Human trafficking, child abuse, forced child labour, and early marriages are among the most serious human rights violations in India. Despite legislative reforms, women are extremely vulnerable to discrimination, sexual harassment, rape, domestic violence and honour killings.
FXB in action
Implementation: FXB International
Operational partners: SAKSHI, Jarkhand Vikas Parishad, Pravah and Sathee organisations
Financial partners: Oak Foundation, Fonds pour Eux, Magic Libraries Foundation
Reducing the vulnerability of indigenous tribal children to human trafficking and sexual abuse in Jharkhand
With its consortium partners, FXB carried out a two-year action-research project in the Santhal Pargana region, aimed at understanding the factors that increase children’s exposure to abuse and exploitation.
The results revealed numerous vulnerabilities, including experiences of sexual abuse, alcoholism, fear of molestation and forced marriage of young girls and adolescents. They also showed that migration in the region was common and often linked to human trafficking. In addition, services for vulnerable populations were found to be lacking in terms of implementation and accessibility mainly due to a lack of awareness, training, resources or infrastructure.

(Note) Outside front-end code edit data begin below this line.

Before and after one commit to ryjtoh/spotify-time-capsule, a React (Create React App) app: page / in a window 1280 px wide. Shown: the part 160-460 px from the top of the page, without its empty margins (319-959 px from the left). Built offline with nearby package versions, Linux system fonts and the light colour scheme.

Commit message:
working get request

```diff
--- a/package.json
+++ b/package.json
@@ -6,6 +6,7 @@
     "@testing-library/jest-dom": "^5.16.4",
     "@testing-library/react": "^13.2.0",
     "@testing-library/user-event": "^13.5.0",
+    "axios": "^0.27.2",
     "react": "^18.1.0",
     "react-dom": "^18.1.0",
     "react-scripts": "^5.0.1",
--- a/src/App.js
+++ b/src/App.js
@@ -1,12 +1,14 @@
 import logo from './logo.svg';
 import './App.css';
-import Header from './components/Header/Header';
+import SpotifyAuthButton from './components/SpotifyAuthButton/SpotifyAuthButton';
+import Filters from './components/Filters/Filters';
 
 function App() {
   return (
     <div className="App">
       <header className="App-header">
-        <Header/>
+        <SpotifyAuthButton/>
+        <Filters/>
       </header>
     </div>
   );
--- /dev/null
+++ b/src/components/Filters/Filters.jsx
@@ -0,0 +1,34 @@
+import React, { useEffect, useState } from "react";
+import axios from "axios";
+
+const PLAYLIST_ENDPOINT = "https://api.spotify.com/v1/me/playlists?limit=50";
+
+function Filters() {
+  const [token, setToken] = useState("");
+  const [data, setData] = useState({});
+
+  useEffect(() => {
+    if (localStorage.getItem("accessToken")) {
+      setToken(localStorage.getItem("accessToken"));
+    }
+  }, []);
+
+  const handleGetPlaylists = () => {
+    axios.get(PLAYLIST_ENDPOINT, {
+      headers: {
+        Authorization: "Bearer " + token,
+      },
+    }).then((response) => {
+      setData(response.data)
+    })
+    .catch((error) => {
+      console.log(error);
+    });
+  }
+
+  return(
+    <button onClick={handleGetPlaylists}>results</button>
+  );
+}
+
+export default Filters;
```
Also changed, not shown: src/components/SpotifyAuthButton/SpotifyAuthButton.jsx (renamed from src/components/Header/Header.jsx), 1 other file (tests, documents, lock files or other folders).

Primary data revealed that child sexual abuse is widespread in this region. 96% are identified as female, and the 13-18 age group as the most vulnerable to sexual abuse. Despite their prevalence, cases are rarely, if ever, reported to police stations and are most often settled within the family or, at most, at community level – tribal chiefs or Panchayats. Those interviewed as part of the research reported several cases where the victim, who had emigrated in search of better life opportunities, was subsequently trafficked and sold for various purposes, including sexual exploitation and forced labor. In addition, the recent opening of a coal mine and the construction of a road and rail link to it have led to an upsurge in cases of abuse.
An action plan was drawn up in consultation with the community to strengthen child protection mechanisms, leading to a second phase of implementation. Starting in 2022 and extending over four years, the 4 consortium partners, FXB and local NGOs Jarkhand Vikas Parishad, Provah and Sathee, aim to reduce the vulnerability of indigenous tribal children in the Pakur, Godda and Dumka districts to human trafficking and sexual abuse.
Objectives include strengthening local institutions and groups, increasing community responsiveness in preventing child exploitation, building the capacity of service providers and key stakeholders, identifying and providing support services to victims, and producing tools to raise awareness among policy-makers.
This project contributes to achieving Goal 16 of the Sustainable Development Goals, which aims to build effective, accountable and inclusive institutions.
FXB DAY CARE CENTER IN JAIPUR
Jaipur, crossed by many long-distance trains, attracts young runaways and migrants who crowd into slums, due to its importance as a hub for tourism and trade.
A child goes missing every 10 minutes in India, and only half of them are ever found. Arriving in the big cities via the rail network, they find themselves helpless, lost and frightened. Most turn to begging or litter-picking to survive, becoming easy prey for child traffickers. The plight of children living in Jaipur’s slums is similar.
Every day, the FXB Day Care Center takes in between 20 and 40 children from the streets and surrounding slums. For these boys and girls aged between 4 and 18, the Day Care Center represents their only refuge, offering them food, rest, medical and psychological care, as well as informal education and vocational training in IT for teenagers. The team focuses on developing their psychosocial and interpersonal skills, to help them integrate into society or return to school.
In addition to the FXB Day Care Center, 3 “Suraksha” Education Centers have been set up in the slums. Their aim is to add value to the education system, which is often lacking for these vulnerable children, by working in close coordination with public schools, parents and communities. The main aim is to fill these gaps and ensure that all children have access to quality education, progress in their schooling and have the opportunity to develop in a sustainable way.
In the secure spaces of the FXB Day Care Center and the “Suraksha” Education Centers, new and attractive books have recently been added to the libraries for the enjoyment and enrichment of children and adults alike. These books offer a welcome escape as well as an opportunity for learning and personal development. Thanks to this initiative, children can explore captivating stories, learn about a variety of subjects and feed their imaginations. This enriched library is not only a means of entertainment, but also a valuable tool for stimulating curiosity, encouraging reading and fostering lifelong learning.